Living Materials and their application in Architecture | THESIS
Today we are seeing that the linear manufacturing method – the extraction, making and disposal – of material goods, is having significant environmental implications. Generally, within western architecture, there has been a leaning towards material permanence, dating back to antiquity (Vitruvius’ firmitas). The manufacture and disposal of permanent materials, such as concrete and steel has contributed to emissions that are causing climate change, thus radically polluting our planet. This has prompted many to look for new material solutions that are in symbiosis with the environment.
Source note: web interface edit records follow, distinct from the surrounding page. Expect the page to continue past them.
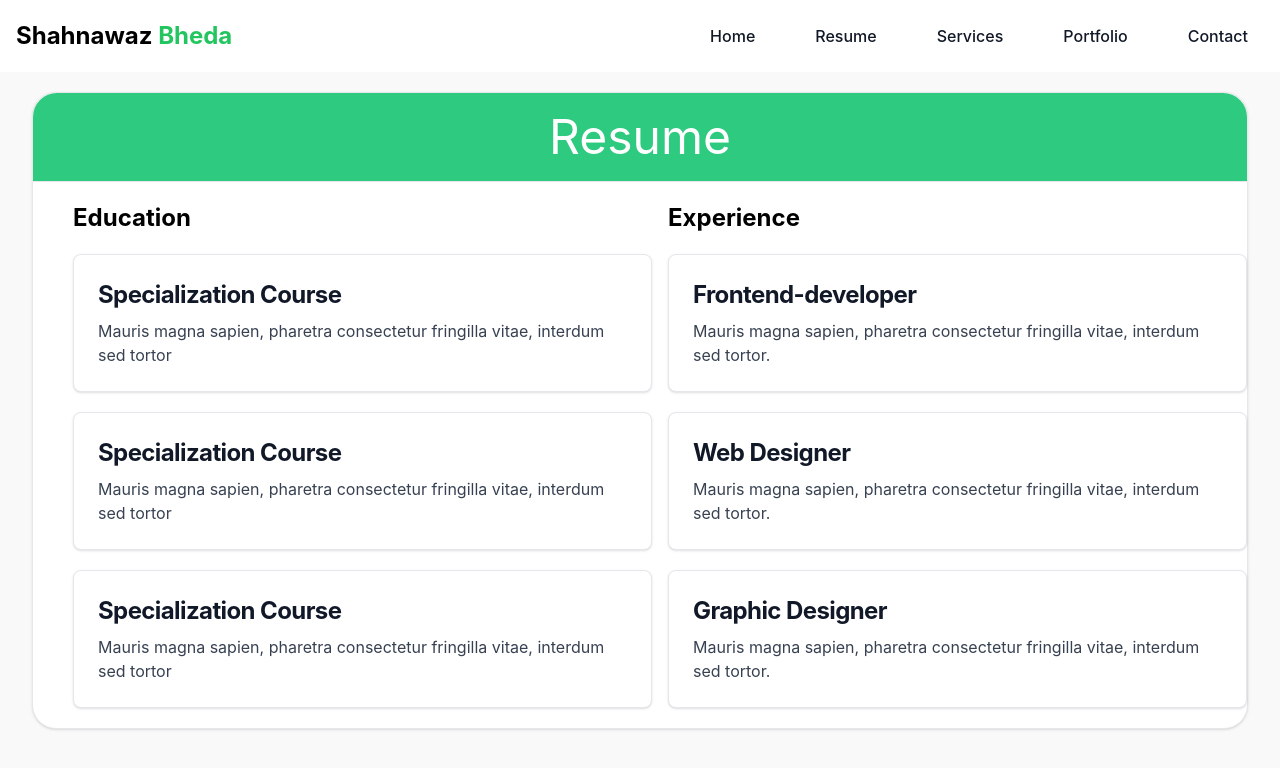
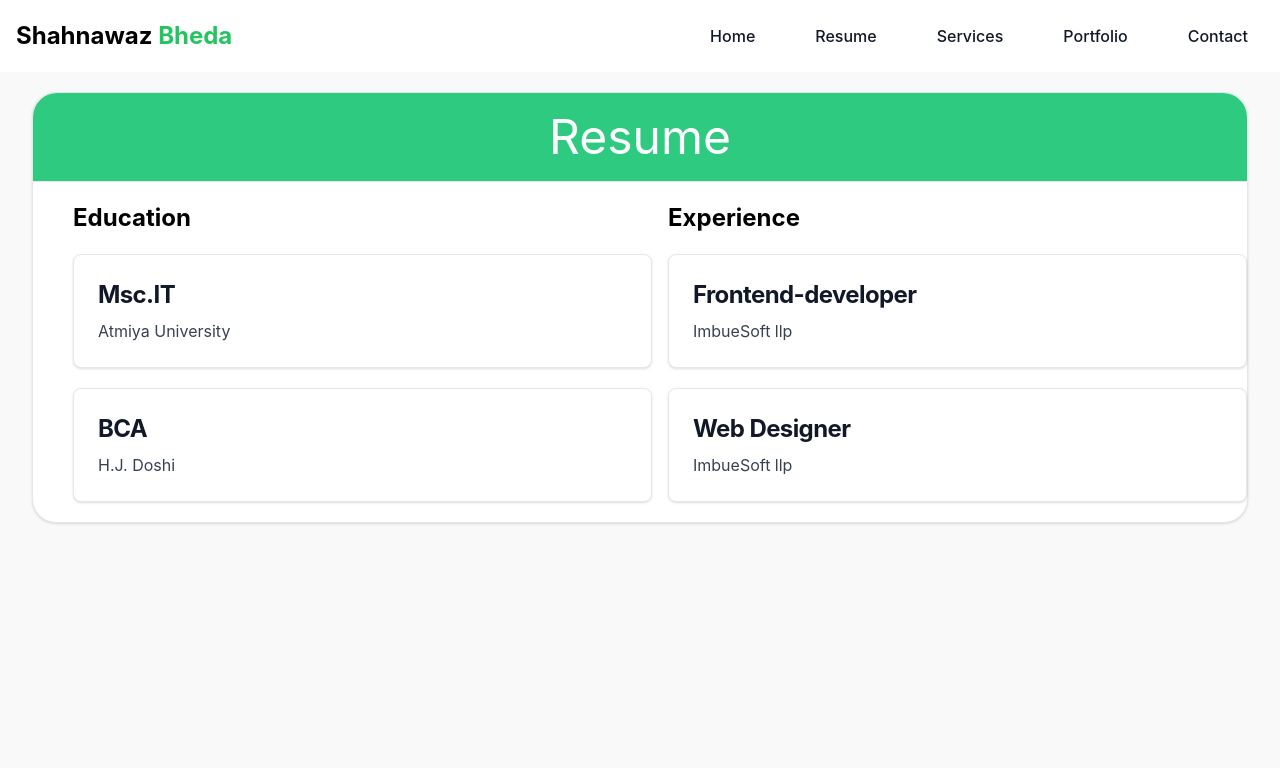
Before and after one commit to shahnawazbheda/React-Resume, a React (Create React App) app: page / in a window 1280 px wide. Both pictures are taken after a click on the button "Resume". Shown: the top 768 px of the page. Built offline with nearby package versions, Linux system fonts and the light colour scheme.

Commit message:
Resume Done

```diff
--- a/src/Components/Resume.js
+++ b/src/Components/Resume.js
@@ -114,91 +114,45 @@ export default function Resume() {
       case "resume":
         return (
           <div className={contentClasses}>
+            <div className={contentClasses}>
               <div className="container mx-auto px-4 mt-5">
                 <div className="bg-white border rounded-3xl shadow">
                   <div className="text-2xl border-b rounded-t-3xl text-white bg-[#2ECA7F]">
-                  <p className="text-5xl p-5 text-center">Resume</p>
+                    <p className='text-5xl p-5 text-center'>Resume</p>
                   </div>
 
                   <div className="p-5 container mx-5">
                     <div className="grid grid-cols-2 gap-4">
                       <div>
-                      <p className="text-2xl font-bold">Education</p>
+                        <p className='text-2xl font-bold'>Education</p>
 
-                      <a
-                        href="#"
-                        className="block mt-5 p-6 bg-white border border-gray-200 rounded-lg shadow hover:bg-gray-100">
-                        <h5 className="mb-2 text-2xl font-bold tracking-tight text-gray-900 dark:text-black">
-                          Specialization Course
-                        </h5>
-                        <p className="font-normal text-gray-700 dark:text-gray-700">
-                          Mauris magna sapien, pharetra consectetur fringilla vitae, interdum sed
-                          tortor
-                        </p>
+                        <a href="#" className="block mt-5 p-6 bg-white border border-gray-200 rounded-lg shadow hover:bg-gray-100">
+                          <h5 className="mb-2 text-2xl font-bold tracking-tight text-gray-900 dark:text-black">Msc.IT</h5>
+                          <p className="font-normal text-gray-700 dark:text-gray-700">Atmiya University</p>
                         </a>
 
-                      <a
-                        href="#"
-                        className="block mt-5 p-6 bg-white border border-gray-200 rounded-lg shadow hover:bg-gray-100 ">
-                        <h5 className="mb-2 text-2xl font-bold tracking-tight text-gray-900 dark:text-black">
-                          Specialization Course
-                        </h5>
-                        <p className="font-normal text-gray-700 dark:text-gray-700">
-                          Mauris magna sapien, pharetra consectetur fringilla vitae, interdum sed
-                          tortor
-                        </p>
+                        <a href="#" className="block mt-5 p-6 bg-white border border-gray-200 rounded-lg shadow hover:bg-gray-100 ">
+                          <h5 className="mb-2 text-2xl font-bold tracking-tight text-gray-900 dark:text-black">BCA</h5>
+                          <p className="font-normal text-gray-700 dark:text-gray-700">H.J. Doshi</p>
                         </a>
 
-                      <a
-                        href="#"
-                        className="block mt-5 p-6 bg-white border border-gray-200 rounded-lg shadow hover:bg-gray-100 ">
-                        <h5 className="mb-2 text-2xl font-bold tracking-tight text-gray-900 dark:text-black">
-                          Specialization Course
-                        </h5>
-                        <p className="font-normal text-gray-700 dark:text-gray-700">
-                          Mauris magna sapien, pharetra consectetur fringilla vitae, interdum sed
-                          tortor
-                        </p>
-                      </a>
+
                       </div>
 
                       <div>
-                      <p className="text-2xl font-bold">Experience</p>
-                      <a
-                        href="#"
-                        className="block p-6 mt-5 bg-white border border-gray-200 rounded-lg shadow hover:bg-gray-100 ">
-                        <h5 className="mb-2 text-2xl font-bold tracking-tight text-gray-900 dark:text-black">
-                          Frontend-developer
-                        </h5>
-                        <p className="font-normal text-gray-700 dark:text-gray-700">
-                          Mauris magna sapien, pharetra consectetur fringilla vitae, interdum sed
-                          tortor.
-                        </p>
+                        <p className='text-2xl font-bold'>Experience</p>
+                        <a href="#" className="block p-6 mt-5 bg-white border border-gray-200 rounded-lg shadow hover:bg-gray-100 ">
+                          <h5 className="mb-2 text-2xl font-bold tracking-tight text-gray-900 dark:text-black">Frontend-developer</h5>
+                          <p className="font-normal text-gray-700 dark:text-gray-700">ImbueSoft llp</p>
                         </a>
 
-                      <a
-                        href="#"
-                        className="block p-6 mt-5 bg-white border border-gray-200 rounded-lg shadow hover:bg-gray-100 ">
-                        <h5 className="mb-2 text-2xl font-bold tracking-tight text-gray-900 dark:text-black">
-                          Web Designer
-                        </h5>
-                        <p className="font-normal text-gray-700 dark:text-gray-700">
-                          Mauris magna sapien, pharetra consectetur fringilla vitae, interdum sed
-                          tortor.
-                        </p>
+                        <a href="#" className="block p-6 mt-5 bg-white border border-gray-200 rounded-lg shadow hover:bg-gray-100 ">
+                          <h5 className="mb-2 text-2xl font-bold tracking-tight text-gray-900 dark:text-black">Web Designer</h5>
+                          <p className="font-normal text-gray-700 dark:text-gray-700">ImbueSoft llp</p>
                         </a>
 
-                      <a
-                        href="#"
-                        className="block p-6 mt-5 bg-white border border-gray-200 rounded-lg shadow hover:bg-gray-100 ">
-                        <h5 className="mb-2 text-2xl font-bold tracking-tight text-gray-900 dark:text-black">
-                          Graphic Designer
-                        </h5>
-                        <p className="font-normal text-gray-700 dark:text-gray-700">
-                          Mauris magna sapien, pharetra consectetur fringilla vitae, interdum sed
-                          tortor.
-                        </p>
-                      </a>
+
+                      </div>
                     </div>
                   </div>
                 </div>
```
Lines whose indentation alone changed are shown as unchanged.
In this thesis I investigate the application of ‘living materials’ in architecture, and their potential to radically transform the sustainability of the material manufacturing process, due to their low (often renewable) energy use in production, biodegradability and biological manufacturing processes that have the potential to be non-polluting. I will explore three key paradigms: ‘primary’ growth materials, ‘secondary’ growth materials and metabolic materials (see the next section for details).
As my dissertation was an investigation of the application of living materials in architecture, I wanted to frame each chapter, focused on a different material, in the way conventional material swatches would be presented. The front cover of each chapter is designed to look like a material swatch, therefore when the reader picks up each chapter it subtly frames each living material as a more tangible material concept. Each living material was discussed through the notion of paradigms, and I coded each chapter as if it were part of a material coding system, e.g “P.1 CHAPT. 2. Primary Growth: Mycelium” to stay true to the notion of material application in Architecture.